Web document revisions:
.....
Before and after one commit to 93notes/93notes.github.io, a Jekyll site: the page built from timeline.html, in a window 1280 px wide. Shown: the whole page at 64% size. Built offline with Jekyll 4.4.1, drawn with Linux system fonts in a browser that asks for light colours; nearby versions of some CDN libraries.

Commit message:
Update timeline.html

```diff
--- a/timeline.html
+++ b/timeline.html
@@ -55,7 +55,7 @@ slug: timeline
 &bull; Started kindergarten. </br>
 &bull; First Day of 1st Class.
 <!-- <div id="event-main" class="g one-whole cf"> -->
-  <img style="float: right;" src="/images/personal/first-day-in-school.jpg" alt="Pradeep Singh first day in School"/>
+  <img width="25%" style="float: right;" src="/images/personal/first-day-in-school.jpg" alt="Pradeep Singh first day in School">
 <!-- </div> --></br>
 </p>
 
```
.....
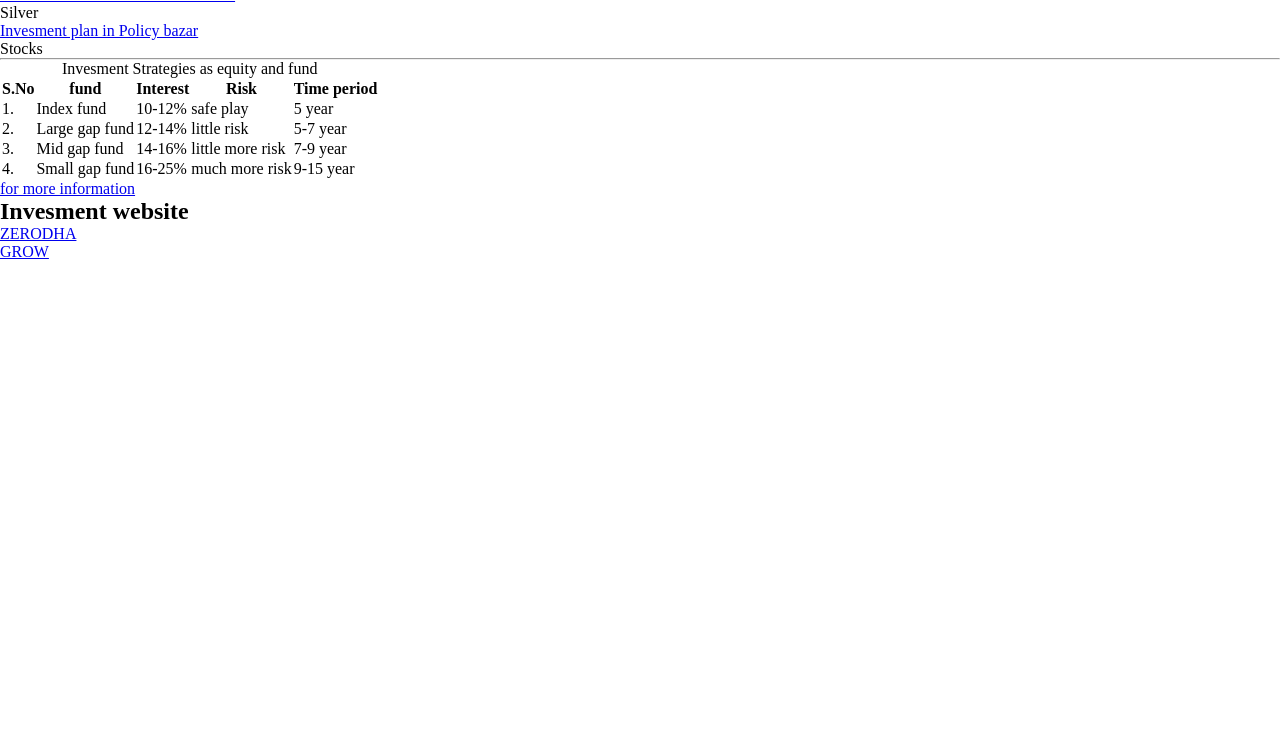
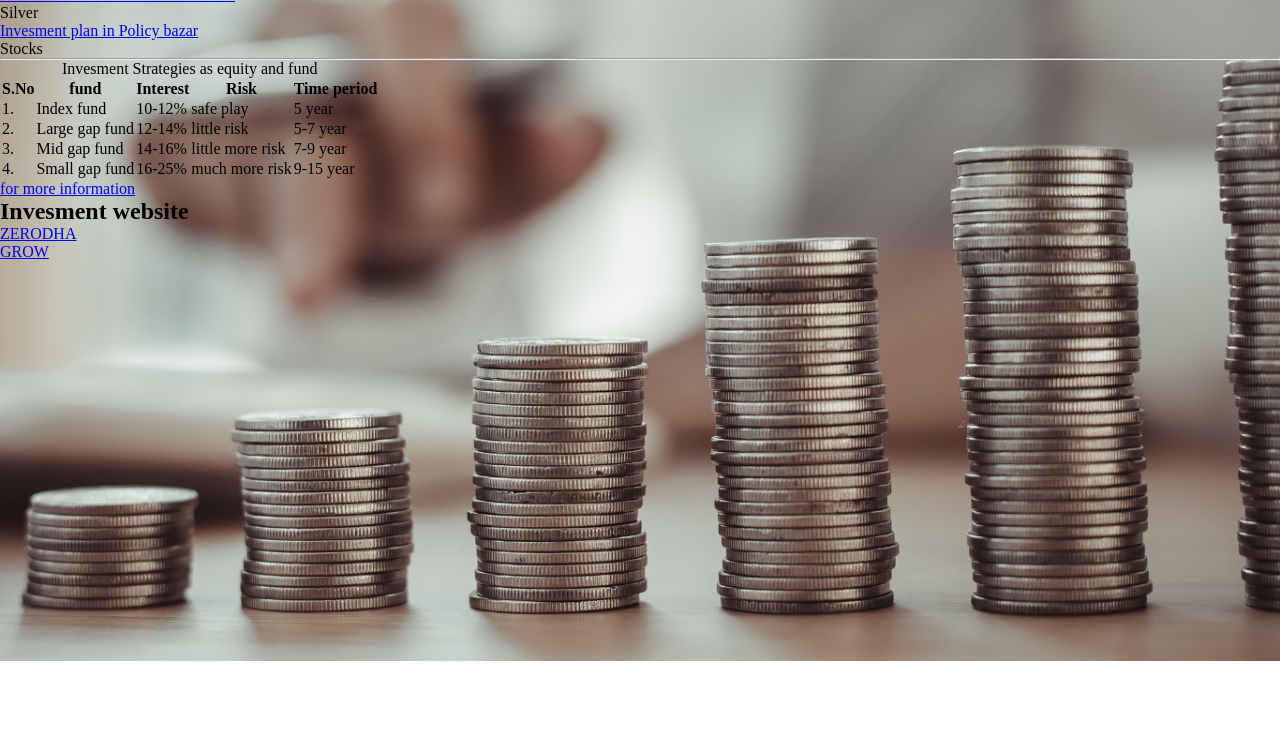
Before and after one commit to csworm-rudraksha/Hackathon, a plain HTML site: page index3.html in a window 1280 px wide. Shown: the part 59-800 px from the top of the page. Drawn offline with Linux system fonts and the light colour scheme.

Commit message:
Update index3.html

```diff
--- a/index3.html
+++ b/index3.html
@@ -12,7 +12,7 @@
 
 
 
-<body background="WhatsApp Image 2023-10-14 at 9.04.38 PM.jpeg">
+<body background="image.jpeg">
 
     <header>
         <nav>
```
.....
▶ [Work to be completed]:
Scan the data above; copy every line where "site" appears.

▶ [Answer space]:
Before and after one commit to 93notes/93notes.github.io, a Jekyll site: the page built from timeline.html, in a window 1280 px wide. Shown: the whole page at 64% size. Built offline with Jekyll 4.4.1, drawn with Linux system fonts in a browser that asks for light colours; nearby versions of some CDN libraries.
Before and after one commit to csworm-rudraksha/Hackathon, a plain HTML site: page index3.html in a window 1280 px wide. Shown: the part 59-800 px from the top of the page. Drawn offline with Linux system fonts and the light colour scheme.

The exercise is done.